  • Sarah Bay-Cheng (bio)

Recordings deal with concepts through which the past is reevaluated, and they concern notions about the future which will ultimately question even the validity of evaluation.

—Glenn Gould, "The Prospects of Recording"

In 1964, Canadian pianist Glenn Gould quit live performance in favor of perfecting recordings of his performances. In an essay published two years later, "The Prospects of Recording" (1966), Gould explained his decision by predicting that in the next century, the live concert would reach "extinction." Far from a lamentable course of events, Gould embraced the end of the live performance as the opportunity for "a more cogent experience [of music] than is now possible" (47). The end of the live concert may never come, but Gould's comments are eerily prescient of contemporary performance and its reliance on recording technology: first film, then video, and, more recently, digital recording. Much attention has been paid to the impact of these technologies on live theatre production and reception, but little criticism to date has considered the impact of recording technology on theatre history, on the archive in the making. And yet, moving images on screens have become a dominant, arguably the dominant, mode of viewing throughout our increasingly mediatized culture. From portable DVD players to video iPods to cellular phones, modern culture communicates onscreen. This essay is a preliminary consideration of the impact of recording technology on the study of theatre history, and a proposal for a critical means for assessing the phenomenon and effect of recorded, or mediated, theatre. "Mediated theatre" may be broadly defined as any theatrical performance originally created for live performance (that is, live actors in visual proximity to a live audience, although this distinction is hardly absolute) and subsequently recorded onto any visually reproducible medium, including film, videotape, or digital formats, presented as two-dimensional moving images on screens.

There is a danger, of course, in too broadly grouping various recording technologies.

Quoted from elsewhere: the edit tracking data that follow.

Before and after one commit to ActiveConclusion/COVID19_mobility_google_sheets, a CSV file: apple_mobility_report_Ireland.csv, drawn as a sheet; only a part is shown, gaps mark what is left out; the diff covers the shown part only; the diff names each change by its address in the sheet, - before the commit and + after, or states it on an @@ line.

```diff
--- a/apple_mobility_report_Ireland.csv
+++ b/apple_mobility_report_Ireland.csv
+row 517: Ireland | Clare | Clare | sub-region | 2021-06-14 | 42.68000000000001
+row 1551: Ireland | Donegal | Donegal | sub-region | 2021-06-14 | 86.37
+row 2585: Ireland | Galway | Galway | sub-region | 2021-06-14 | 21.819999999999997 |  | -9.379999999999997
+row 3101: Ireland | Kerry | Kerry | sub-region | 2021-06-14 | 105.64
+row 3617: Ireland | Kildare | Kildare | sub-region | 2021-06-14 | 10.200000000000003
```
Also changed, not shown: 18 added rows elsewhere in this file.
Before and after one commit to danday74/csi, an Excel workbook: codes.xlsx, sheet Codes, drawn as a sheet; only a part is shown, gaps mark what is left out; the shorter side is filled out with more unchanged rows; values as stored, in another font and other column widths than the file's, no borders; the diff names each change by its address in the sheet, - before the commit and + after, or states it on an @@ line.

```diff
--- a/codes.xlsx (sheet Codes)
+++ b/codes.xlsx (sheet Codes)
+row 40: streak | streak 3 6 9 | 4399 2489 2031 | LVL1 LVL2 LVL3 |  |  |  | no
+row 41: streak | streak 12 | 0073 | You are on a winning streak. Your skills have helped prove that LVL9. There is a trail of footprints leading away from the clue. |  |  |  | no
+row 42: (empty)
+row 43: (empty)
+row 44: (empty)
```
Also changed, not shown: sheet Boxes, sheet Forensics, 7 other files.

Variations in recording processes (collaborative, individual), apparatuses (celluloid, analog videotape, digital devices), and receptions (public projections, private viewings) have discrete histories, methods, and results, not to mention very different modes of viewing in social, economic, and cultural contexts. While undoubtedly distinct, these media share certain characteristics of image construction, conventions of time and space, and mutual reliance on screens that we may usefully juxtapose against embodied performance in the theatre. At the risk of oversimplifying, then, I would like to introduce a discussion of mediated theatre, broadly construed, for the purposes of understanding the process of capturing live performance in moving images, and the methods by which these images within the frame of the screen—the theatre squared—can be used in theatre history analysis and teaching.

The Rise of Mediated Theatre

Perhaps the most obvious influence of visual-recording technology on theatre history is the emergence and growth of the moving-image archive, an expanding collection of mediated-performance representations that includes film, television broadcasts, rehearsal videotapes, documentaries, [End Page 37] and digitally recorded productions. These collections are diverse, including institutional collections in libraries as well as private video and film collections. The professional organization, the Association of Moving Image Archivists (AMIA), asserts that such an archive will eventually provide the same archival value as textual artifacts currently do. According to the AMIA web site (, "[a]s our culture is increasingly shaped by visual images in the digital age, historians may soon rely on moving images as much as on the printed word to understand 21st-century culture."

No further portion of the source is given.